At a time when fish resources are being exploited, co-management systems work to ensure all our fisheries are ecologically sustainable. Many of Myanmar coastal fisheries are now either unmanaged or under some form of limited management. Through different donors, NAG spent about one decade in Rakhine, Ayeyarwaddy, Bago, Mon and Tanintharyi – all to initiate and enhance co-management. Apart from the economic and social value to our coastal region of having healthy fish stocks for the future, regional consumption rate is also gradually increasing. Managing coastal fisheries to the highest standards is therefore vital to the long-term viability of fishing sector. Fostering co-management is implemented through a series of legislated plans, regulations, orders and license conditions. These are developed in conjunction with industry, elite groups-the rich and the authorities, associations and civil society groups.

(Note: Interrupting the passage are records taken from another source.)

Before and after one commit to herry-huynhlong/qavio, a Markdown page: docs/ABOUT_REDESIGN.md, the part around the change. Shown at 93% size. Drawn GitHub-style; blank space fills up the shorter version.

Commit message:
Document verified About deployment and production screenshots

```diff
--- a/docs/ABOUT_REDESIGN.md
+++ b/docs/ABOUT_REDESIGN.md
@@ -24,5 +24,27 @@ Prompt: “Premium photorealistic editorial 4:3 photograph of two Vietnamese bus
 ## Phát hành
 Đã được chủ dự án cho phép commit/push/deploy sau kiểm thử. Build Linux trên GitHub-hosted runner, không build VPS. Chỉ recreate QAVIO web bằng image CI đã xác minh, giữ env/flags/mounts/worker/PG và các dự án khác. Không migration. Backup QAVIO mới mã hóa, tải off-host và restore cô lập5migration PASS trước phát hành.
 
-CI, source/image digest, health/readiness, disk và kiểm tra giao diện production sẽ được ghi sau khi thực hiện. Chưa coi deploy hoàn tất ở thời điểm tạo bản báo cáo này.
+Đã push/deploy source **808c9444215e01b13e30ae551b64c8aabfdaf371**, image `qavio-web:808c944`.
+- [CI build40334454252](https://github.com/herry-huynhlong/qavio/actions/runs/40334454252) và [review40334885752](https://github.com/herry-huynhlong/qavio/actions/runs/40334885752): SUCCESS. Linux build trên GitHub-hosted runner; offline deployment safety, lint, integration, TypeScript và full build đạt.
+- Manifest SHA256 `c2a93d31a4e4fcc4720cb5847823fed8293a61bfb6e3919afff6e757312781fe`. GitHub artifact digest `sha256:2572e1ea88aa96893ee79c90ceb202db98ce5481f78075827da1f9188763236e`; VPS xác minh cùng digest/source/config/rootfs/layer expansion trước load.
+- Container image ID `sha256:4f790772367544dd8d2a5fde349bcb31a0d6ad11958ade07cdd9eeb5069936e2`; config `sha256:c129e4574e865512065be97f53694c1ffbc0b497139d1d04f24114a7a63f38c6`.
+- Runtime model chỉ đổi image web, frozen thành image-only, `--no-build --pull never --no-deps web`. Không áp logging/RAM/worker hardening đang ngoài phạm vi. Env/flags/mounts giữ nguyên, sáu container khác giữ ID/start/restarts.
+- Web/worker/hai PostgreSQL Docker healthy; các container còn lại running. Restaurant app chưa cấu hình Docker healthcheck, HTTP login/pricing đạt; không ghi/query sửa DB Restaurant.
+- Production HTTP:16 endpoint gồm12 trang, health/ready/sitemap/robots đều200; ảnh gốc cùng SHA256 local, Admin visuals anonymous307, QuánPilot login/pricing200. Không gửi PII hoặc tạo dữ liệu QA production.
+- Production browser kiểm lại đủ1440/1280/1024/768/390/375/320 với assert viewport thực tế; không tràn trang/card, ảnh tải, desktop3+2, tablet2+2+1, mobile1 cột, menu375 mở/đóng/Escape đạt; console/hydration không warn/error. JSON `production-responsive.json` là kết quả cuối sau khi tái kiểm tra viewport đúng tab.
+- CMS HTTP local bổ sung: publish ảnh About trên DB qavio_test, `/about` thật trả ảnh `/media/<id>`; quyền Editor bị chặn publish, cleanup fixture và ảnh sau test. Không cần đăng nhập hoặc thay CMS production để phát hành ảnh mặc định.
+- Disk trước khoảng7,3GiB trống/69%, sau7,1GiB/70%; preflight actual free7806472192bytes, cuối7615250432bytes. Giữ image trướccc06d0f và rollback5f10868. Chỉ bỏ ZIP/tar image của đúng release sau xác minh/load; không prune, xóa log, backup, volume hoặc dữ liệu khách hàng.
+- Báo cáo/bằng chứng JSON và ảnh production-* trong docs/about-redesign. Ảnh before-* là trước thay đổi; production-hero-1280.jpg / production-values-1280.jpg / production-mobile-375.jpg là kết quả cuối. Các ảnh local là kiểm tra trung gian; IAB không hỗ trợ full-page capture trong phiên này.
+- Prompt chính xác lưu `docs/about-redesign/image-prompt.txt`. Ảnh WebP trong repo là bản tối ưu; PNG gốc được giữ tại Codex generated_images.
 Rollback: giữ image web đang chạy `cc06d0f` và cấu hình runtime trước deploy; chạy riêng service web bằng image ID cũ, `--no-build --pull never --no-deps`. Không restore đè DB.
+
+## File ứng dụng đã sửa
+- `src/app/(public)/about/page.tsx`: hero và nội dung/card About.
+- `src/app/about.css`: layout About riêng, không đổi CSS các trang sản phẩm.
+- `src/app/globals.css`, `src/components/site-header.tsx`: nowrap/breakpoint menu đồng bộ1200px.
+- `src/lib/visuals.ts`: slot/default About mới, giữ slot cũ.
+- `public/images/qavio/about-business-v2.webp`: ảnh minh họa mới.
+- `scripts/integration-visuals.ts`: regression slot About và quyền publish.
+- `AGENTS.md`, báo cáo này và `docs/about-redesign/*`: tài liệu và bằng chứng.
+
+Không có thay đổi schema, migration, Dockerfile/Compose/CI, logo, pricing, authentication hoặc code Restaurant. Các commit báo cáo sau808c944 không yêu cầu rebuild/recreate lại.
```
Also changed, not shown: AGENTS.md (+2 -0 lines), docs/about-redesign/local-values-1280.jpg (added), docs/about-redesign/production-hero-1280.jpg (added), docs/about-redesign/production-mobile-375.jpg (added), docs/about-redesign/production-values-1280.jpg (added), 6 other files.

Strengthening the skills of DoF staff & local community
We work on strategy and policy, and we will establish a training center for the people who work for the fishers. We have been building the capacity of DoF staff their skills to be more effective supporters. We talk with them; we run workshops/meetings for them; we facilitate communities’ voice for land rights; we share key expert’s findings; we write policies and procedures. We have met the ministers of each coastal region and state to advocate for fishers.
Accomplishment in reducing resource exploitation
It is crucial to provide the fishery community a proper value chain training for not only catch but processing, usually done by women. We know, because we’ve been working for them since Nargis 2008. Communities have already practiced co-management in Rakhine and part of Ayeyarwaddy- Pyar Pon and Daedaye Tsp. We already imposed parliament to consider co-management as a component of Ayeyarwaddy fresh water fishery laws. In Mon state, Aungkanthar village was approved by the minister as a co-management area.
Are we effective? We also support the community with revolving fund; and it provides them one channel to depict their desire for alternative good. How can we ever know what tragedies/losses we have prevented? Managing ecosystems and land erosion present considerable challenges. We believe with this dynamic approach, and with the support of the local community, we have the best chance of achieving our goal of sustainable fisheries management and securing the best social and economic outcomes for the region.